Sandra Russell is a mother of two boys, ages 22 and 18. It’s no wonder she’s tired after raising two boys, with her husband Gordon, and co-owning and running a chain of retail stores. But her fatigue was more than the norm, says Gordon. “The first noticeable symptom was her hearing loss, and she had trouble keeping up with the busy pace of our life. I became frustrated with this as I felt like I was always having to remind her of the tasks she was supposed to be doing.” That was in 2001. In October of 2004 a seizure in the midst of a hearing test led to finding abnormalities in an MRI of her brain.

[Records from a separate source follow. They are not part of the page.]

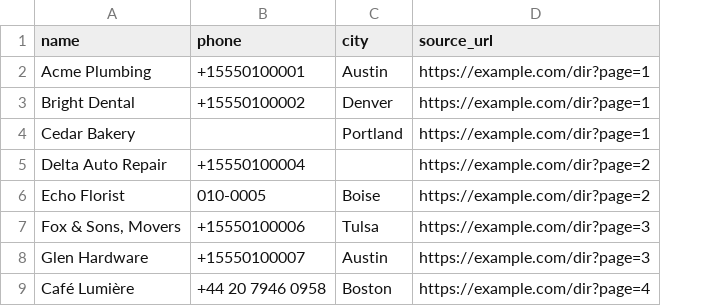
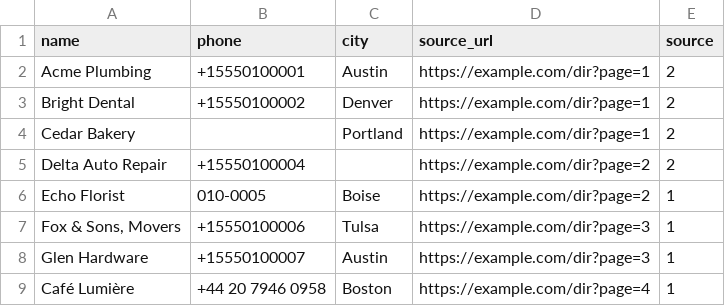
Before and after one commit to ivankyrylkodev/mentorlab-s1, a CSV file: A-001/companies_clean.csv, drawn as a sheet; the diff names each change by its address in the sheet, - before the commit and + after, or states it on an @@ line.

Commit message:
Regenerate A-001/companies_clean.csv with new rule logic

```diff
--- a/A-001/companies_clean.csv
+++ b/A-001/companies_clean.csv
+column E (source), rows 2-9: 2 | 2 | 2 | 2 | 1 | 1 | 1 | 1
```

Sandra and Gordon were fortunate to have access to Boston hospitals and doctors and it wasn’t long after her first seizure that Sandra was diagnosed with MELAS, a progressive neurodegenerative disorder associated with Mitochondrial myopathy. This only confirmed what Gordon had suspected after his many nights of searching the internet and finding many of Sandra’s characteristics and symptoms matched with a MELAS diagnosis. This track even landed Gordon in the hospital out of exhaustion; the very thing his wife had been suffering from. Today Sandra “goes about her limited (but productive) routine with enthusiasm and commitment,” says her husband, who adds, “It is difficult on us because our boys have been thrust into the role of parenting their mother, and I have lost my partner and my spouse.” Sandra’s brain remains, “under daily attack and she has suffered significant cognitive impairment,” says Gordon. But, he adds, “the blessing here is that, Sandra does not fully appreciate or understand much of what has happened to her. She is entirely focused on what she CAN do and is not concerned at all with what she cannot do.”
This new lifestyle has forced the boys to mature beyond their years while Gordon accepts the foremost challenge of keeping Sandra safe. She needs to be reminded to take her medicine, eat meals, stay properly hydrated, and get adequate rest. Getting through the next day is the future for the Russell family. Gordon says he, “grabs the joy where it can be found and focuses on the positives of the situation” while he hopes and prays that our children will remain asymptomatic.” Gordon also finds solace in the old saying that applies so well to Sandra’s condition, “you don’t know what you don’t know.”